_Problem to solve_. The records follow. Copy them exactly, but omit the pictures.

_Extracted records_.
+++++

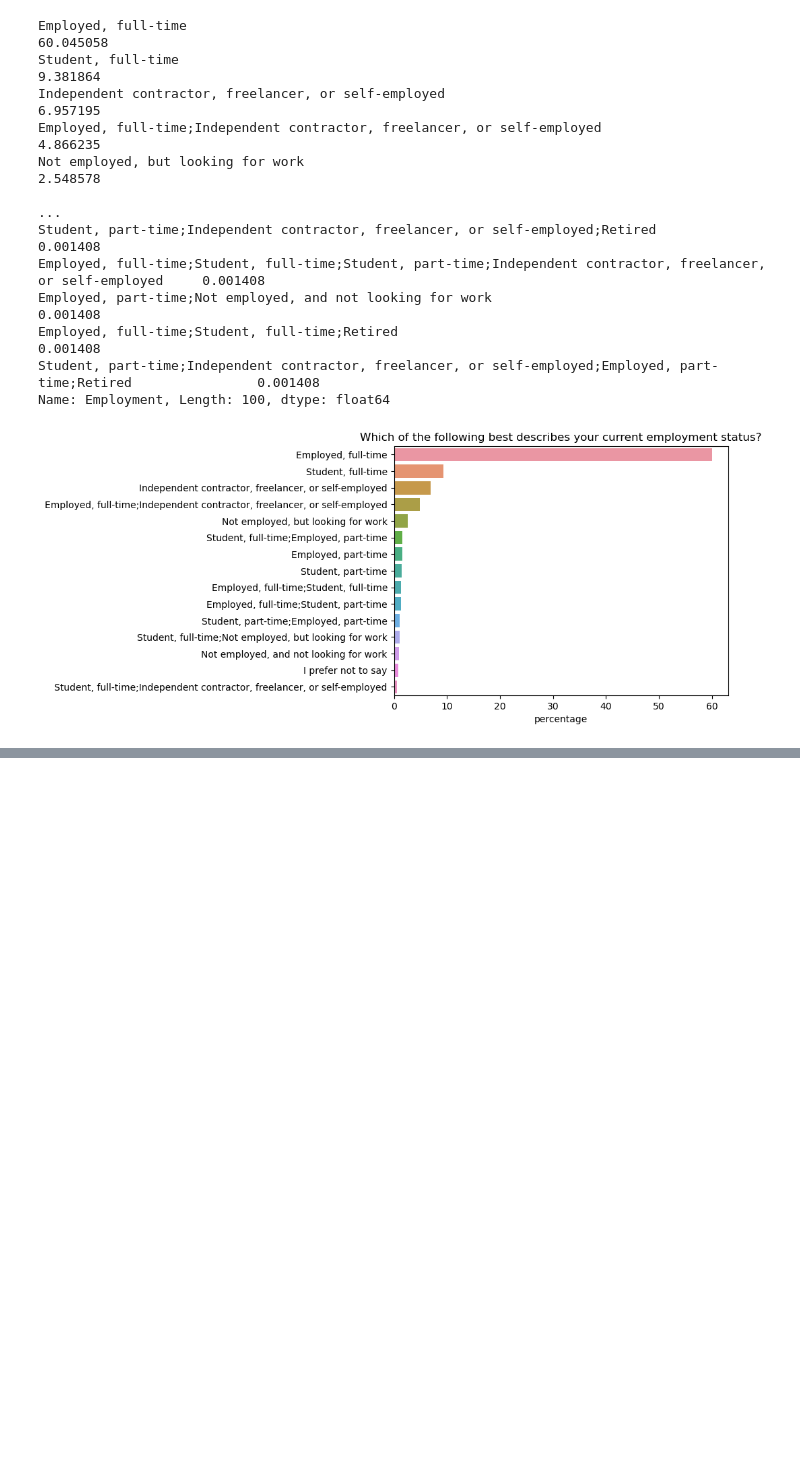
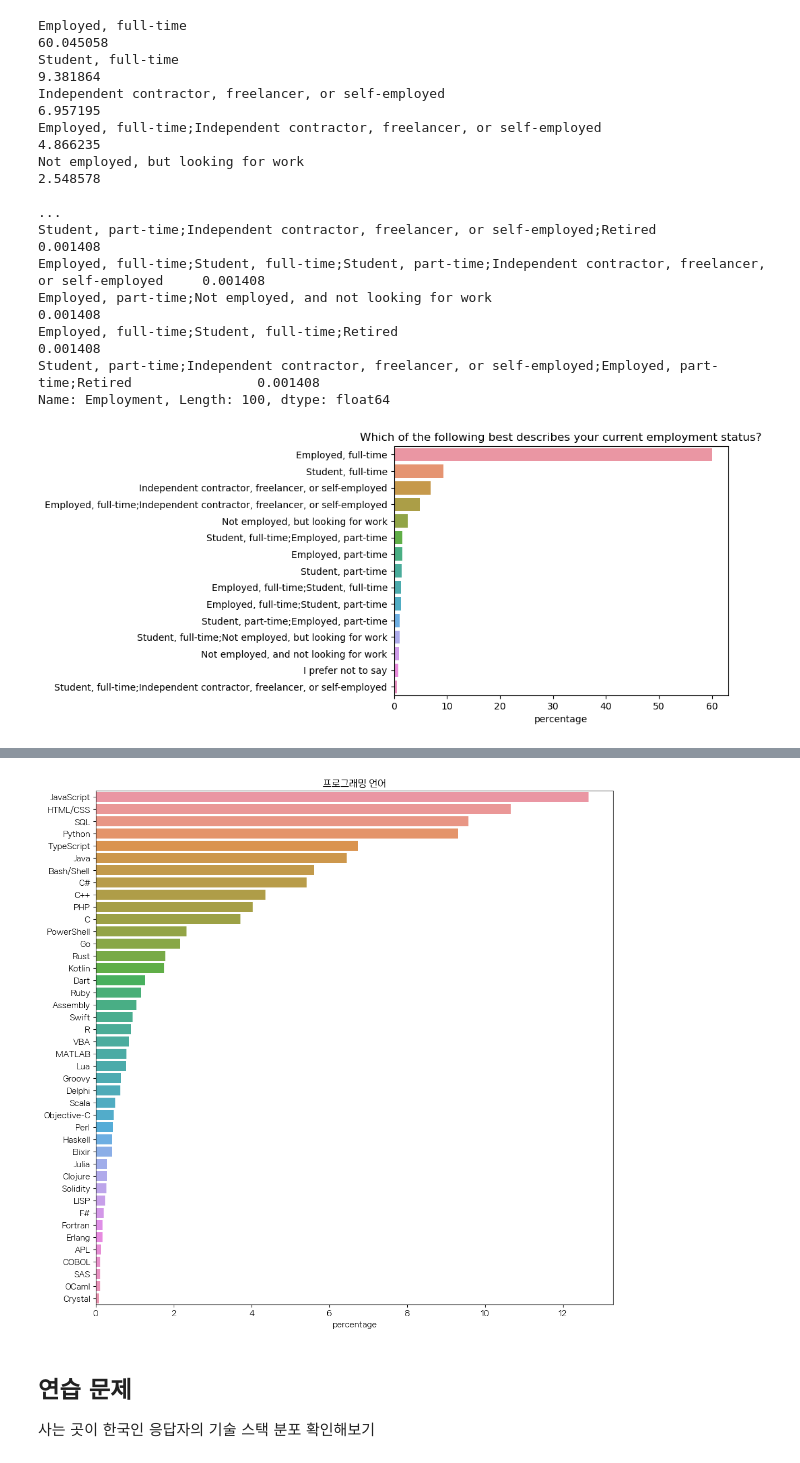
Before and after one commit to i-am-not-kangjik/playdata, a Jupyter notebook: playdata_python/seaborn2.ipynb, the cells around one changed output, grey strips where cells are left out. Cells and saved outputs as stored; diff of their text form; code cells hidden in the pictures; blank space fills up the shorter version.

```diff
--- a/playdata_python/seaborn2.ipynb
+++ b/playdata_python/seaborn2.ipynb
@@ -702,0 +767,12 @@ plt.show()
+# %%
+tmp = set()
+for index, values in survey_df.DevType.dropna().items():
+    if ';' in values:
+        values = values.split(';')
+        for value in values:
+            tmp.add(value)
+    else:
+        tmp.add(values)
+copy_devtype = survey_df.DevType.copy()
+tmp_result = pd.DataFrame(False, index=survey_df.DevType.index, columns=list(tmp))
+tmp_result
@@ -702,0 +999,14 @@ plt.show()
+# %%
+tmp_lang = split_multicolumn(survey_df.LanguageHaveWorkedWith)
+tmp_lang = tmp_lang.sum().sort_values(ascending=False)
+tmp_lang_perc = tmp_lang / tmp_lang.sum() * 100
+plt.figure(figsize=(12, 12))
+plt.title("프로그래밍 언어")
+sns.barplot(x=tmp_lang_perc.values, y=tmp_lang_perc.index)
+plt.xlabel("percentage")
+plt.show()
+# %% [output]
+[figure, added]
+# %% [markdown]
+## 연습 문제
+사는 곳이 한국인 응답자의 기술 스택 분포 확인해보기
```
Also changed, not shown: parts of 28 cells of this notebook.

+++++

_Problem solution_.
Before and after one commit to i-am-not-kangjik/playdata, a Jupyter notebook: playdata_python/seaborn2.ipynb, the cells around one changed output, grey strips where cells are left out. Cells and saved outputs as stored; diff of their text form; code cells hidden in the pictures; blank space fills up the shorter version.

```diff
--- a/playdata_python/seaborn2.ipynb
+++ b/playdata_python/seaborn2.ipynb
@@ -702,0 +767,12 @@ plt.show()
+# %%
+tmp = set()
+for index, values in survey_df.DevType.dropna().items():
+    if ';' in values:
+        values = values.split(';')
+        for value in values:
+            tmp.add(value)
+    else:
+        tmp.add(values)
+copy_devtype = survey_df.DevType.copy()
+tmp_result = pd.DataFrame(False, index=survey_df.DevType.index, columns=list(tmp))
+tmp_result
@@ -702,0 +999,14 @@ plt.show()
+# %%
+tmp_lang = split_multicolumn(survey_df.LanguageHaveWorkedWith)
+tmp_lang = tmp_lang.sum().sort_values(ascending=False)
+tmp_lang_perc = tmp_lang / tmp_lang.sum() * 100
+plt.figure(figsize=(12, 12))
+plt.title("프로그래밍 언어")
+sns.barplot(x=tmp_lang_perc.values, y=tmp_lang_perc.index)
+plt.xlabel("percentage")
+plt.show()
+# %% [output]
+[figure, added]
+# %% [markdown]
+## 연습 문제
+사는 곳이 한국인 응답자의 기술 스택 분포 확인해보기
```
Also changed, not shown: parts of 28 cells of this notebook.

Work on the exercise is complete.